GIVEN ENTRIES below:

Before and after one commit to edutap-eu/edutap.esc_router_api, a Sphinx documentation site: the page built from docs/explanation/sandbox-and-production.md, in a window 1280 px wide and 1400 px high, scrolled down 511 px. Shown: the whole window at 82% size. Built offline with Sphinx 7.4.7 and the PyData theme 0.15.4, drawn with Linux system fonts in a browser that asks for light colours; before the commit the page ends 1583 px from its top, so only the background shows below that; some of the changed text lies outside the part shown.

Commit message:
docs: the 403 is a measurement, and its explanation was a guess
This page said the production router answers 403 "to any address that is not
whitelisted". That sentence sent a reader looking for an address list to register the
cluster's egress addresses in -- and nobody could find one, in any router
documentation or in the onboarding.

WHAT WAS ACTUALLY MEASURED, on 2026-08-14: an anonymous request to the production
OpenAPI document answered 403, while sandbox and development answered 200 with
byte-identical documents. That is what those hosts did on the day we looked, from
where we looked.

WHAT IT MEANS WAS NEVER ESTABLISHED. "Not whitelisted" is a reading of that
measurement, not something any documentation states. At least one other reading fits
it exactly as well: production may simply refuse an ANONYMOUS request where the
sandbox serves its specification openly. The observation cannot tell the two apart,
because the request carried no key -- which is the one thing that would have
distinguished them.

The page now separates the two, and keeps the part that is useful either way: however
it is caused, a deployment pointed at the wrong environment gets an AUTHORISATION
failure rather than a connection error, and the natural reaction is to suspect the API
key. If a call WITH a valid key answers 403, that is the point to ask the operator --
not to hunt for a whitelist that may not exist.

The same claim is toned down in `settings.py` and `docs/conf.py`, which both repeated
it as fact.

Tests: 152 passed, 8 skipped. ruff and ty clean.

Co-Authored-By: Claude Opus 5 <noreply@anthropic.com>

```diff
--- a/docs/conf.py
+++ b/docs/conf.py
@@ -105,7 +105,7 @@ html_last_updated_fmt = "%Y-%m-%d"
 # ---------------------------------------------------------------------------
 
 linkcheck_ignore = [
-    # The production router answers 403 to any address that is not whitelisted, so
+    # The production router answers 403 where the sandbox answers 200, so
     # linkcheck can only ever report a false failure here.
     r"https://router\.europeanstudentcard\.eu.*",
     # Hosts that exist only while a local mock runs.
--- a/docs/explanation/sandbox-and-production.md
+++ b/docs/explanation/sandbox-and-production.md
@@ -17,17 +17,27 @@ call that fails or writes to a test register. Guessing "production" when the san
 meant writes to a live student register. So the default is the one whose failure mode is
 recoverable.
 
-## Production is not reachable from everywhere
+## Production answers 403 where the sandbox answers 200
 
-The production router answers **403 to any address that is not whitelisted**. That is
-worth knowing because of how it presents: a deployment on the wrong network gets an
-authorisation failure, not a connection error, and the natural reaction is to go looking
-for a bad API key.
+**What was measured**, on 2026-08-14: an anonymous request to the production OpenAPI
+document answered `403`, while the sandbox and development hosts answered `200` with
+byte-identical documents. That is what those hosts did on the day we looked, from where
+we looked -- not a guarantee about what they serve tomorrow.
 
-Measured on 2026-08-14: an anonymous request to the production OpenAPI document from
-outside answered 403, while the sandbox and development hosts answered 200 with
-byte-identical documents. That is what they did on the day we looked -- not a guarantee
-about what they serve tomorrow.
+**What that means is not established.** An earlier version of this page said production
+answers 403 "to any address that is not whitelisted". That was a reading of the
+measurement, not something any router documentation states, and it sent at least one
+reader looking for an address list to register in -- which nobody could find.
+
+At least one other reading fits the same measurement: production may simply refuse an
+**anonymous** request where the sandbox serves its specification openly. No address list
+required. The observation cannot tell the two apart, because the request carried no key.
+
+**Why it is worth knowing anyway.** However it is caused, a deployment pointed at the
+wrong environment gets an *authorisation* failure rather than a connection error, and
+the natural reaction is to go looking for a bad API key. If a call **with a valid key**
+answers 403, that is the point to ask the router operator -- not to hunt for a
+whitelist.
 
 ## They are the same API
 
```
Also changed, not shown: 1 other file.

End of GIVEN ENTRIES.

§ WHAT THE TASK REQUIRES
Begin with the first line of the data above and, please, print each line exactly until you have printed the line containing "Tests: 152 passed, 8"; print nothing else.

§ COMPLETED TASK
Before and after one commit to edutap-eu/edutap.esc_router_api, a Sphinx documentation site: the page built from docs/explanation/sandbox-and-production.md, in a window 1280 px wide and 1400 px high, scrolled down 511 px. Shown: the whole window at 82% size. Built offline with Sphinx 7.4.7 and the PyData theme 0.15.4, drawn with Linux system fonts in a browser that asks for light colours; before the commit the page ends 1583 px from its top, so only the background shows below that; some of the changed text lies outside the part shown.

Commit message:
docs: the 403 is a measurement, and its explanation was a guess
This page said the production router answers 403 "to any address that is not
whitelisted". That sentence sent a reader looking for an address list to register the
cluster's egress addresses in -- and nobody could find one, in any router
documentation or in the onboarding.

WHAT WAS ACTUALLY MEASURED, on 2026-08-14: an anonymous request to the production
OpenAPI document answered 403, while sandbox and development answered 200 with
byte-identical documents. That is what those hosts did on the day we looked, from
where we looked.

WHAT IT MEANS WAS NEVER ESTABLISHED. "Not whitelisted" is a reading of that
measurement, not something any documentation states. At least one other reading fits
it exactly as well: production may simply refuse an ANONYMOUS request where the
sandbox serves its specification openly. The observation cannot tell the two apart,
because the request carried no key -- which is the one thing that would have
distinguished them.

The page now separates the two, and keeps the part that is useful either way: however
it is caused, a deployment pointed at the wrong environment gets an AUTHORISATION
failure rather than a connection error, and the natural reaction is to suspect the API
key. If a call WITH a valid key answers 403, that is the point to ask the operator --
not to hunt for a whitelist that may not exist.

The same claim is toned down in `settings.py` and `docs/conf.py`, which both repeated
it as fact.

Tests: 152 passed, 8 skipped. ruff and ty clean.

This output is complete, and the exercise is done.